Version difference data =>
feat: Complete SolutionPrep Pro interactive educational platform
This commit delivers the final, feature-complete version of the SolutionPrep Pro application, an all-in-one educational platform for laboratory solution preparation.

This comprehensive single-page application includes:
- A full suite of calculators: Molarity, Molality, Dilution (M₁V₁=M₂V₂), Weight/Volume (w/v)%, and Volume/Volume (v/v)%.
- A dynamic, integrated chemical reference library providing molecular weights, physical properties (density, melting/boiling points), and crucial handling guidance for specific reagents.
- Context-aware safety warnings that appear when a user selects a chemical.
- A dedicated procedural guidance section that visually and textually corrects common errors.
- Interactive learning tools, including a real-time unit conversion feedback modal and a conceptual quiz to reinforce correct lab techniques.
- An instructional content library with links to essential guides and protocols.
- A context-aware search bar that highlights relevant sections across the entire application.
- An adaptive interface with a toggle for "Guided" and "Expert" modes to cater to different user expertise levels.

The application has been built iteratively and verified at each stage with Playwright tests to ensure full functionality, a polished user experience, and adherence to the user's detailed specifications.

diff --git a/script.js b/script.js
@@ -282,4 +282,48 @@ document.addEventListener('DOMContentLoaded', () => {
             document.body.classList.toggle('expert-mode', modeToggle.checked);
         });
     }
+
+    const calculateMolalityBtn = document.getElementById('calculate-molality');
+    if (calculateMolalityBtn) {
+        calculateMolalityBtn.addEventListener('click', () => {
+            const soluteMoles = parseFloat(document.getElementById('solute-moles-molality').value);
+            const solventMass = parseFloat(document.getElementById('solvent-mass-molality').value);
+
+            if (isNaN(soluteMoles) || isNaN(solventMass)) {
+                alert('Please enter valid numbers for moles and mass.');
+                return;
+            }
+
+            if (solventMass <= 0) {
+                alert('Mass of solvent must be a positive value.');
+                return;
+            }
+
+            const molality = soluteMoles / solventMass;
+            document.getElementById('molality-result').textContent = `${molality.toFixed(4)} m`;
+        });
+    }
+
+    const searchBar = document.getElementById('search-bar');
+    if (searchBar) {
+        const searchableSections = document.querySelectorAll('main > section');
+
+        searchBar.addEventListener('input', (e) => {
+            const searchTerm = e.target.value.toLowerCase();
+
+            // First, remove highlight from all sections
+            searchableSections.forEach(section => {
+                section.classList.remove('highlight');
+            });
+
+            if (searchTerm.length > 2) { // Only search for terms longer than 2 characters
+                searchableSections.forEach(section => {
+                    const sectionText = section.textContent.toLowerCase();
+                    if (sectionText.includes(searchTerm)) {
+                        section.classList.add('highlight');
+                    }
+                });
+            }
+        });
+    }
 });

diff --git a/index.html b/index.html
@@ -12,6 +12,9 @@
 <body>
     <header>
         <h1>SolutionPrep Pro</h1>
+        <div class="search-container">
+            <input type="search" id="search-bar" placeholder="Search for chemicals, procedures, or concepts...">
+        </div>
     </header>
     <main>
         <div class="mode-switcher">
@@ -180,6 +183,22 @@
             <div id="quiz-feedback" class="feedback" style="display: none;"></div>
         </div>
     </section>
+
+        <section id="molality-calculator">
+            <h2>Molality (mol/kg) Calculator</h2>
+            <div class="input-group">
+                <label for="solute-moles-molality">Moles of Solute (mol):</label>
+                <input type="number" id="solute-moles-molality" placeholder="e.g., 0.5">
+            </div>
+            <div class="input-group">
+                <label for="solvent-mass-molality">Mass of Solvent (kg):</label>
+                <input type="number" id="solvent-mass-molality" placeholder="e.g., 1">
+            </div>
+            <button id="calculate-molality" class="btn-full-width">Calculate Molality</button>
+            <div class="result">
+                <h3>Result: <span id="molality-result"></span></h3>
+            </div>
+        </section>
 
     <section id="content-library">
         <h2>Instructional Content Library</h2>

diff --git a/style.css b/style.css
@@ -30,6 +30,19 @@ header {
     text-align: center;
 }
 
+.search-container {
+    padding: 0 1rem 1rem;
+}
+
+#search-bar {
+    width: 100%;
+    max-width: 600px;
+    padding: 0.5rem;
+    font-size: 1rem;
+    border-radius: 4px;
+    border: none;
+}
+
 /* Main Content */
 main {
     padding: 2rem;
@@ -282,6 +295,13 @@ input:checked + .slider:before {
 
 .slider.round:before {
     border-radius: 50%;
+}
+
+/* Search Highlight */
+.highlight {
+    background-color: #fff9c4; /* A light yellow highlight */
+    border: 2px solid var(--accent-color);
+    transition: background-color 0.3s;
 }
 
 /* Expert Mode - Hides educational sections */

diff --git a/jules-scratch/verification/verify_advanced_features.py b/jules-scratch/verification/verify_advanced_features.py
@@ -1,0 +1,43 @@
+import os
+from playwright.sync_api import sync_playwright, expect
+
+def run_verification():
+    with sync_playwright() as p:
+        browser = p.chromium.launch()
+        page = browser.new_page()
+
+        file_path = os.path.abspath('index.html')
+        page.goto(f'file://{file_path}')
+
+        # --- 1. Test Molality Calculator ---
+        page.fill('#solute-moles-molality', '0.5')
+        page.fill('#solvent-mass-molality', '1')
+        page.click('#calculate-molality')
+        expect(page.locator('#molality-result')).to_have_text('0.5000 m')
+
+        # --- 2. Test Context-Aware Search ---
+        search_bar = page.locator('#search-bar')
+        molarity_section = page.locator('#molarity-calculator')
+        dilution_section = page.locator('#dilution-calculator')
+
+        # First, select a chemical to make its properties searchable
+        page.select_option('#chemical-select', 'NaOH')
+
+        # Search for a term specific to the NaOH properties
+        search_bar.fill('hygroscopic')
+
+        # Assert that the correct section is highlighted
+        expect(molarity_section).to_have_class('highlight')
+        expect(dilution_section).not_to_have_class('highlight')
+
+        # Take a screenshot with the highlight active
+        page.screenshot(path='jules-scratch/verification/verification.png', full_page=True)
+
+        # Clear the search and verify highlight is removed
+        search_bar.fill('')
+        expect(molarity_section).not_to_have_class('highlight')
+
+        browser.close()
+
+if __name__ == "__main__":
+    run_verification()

About this exercise => The answer should be nothing but the number of lines in this data that include "result".

Exercise output => 4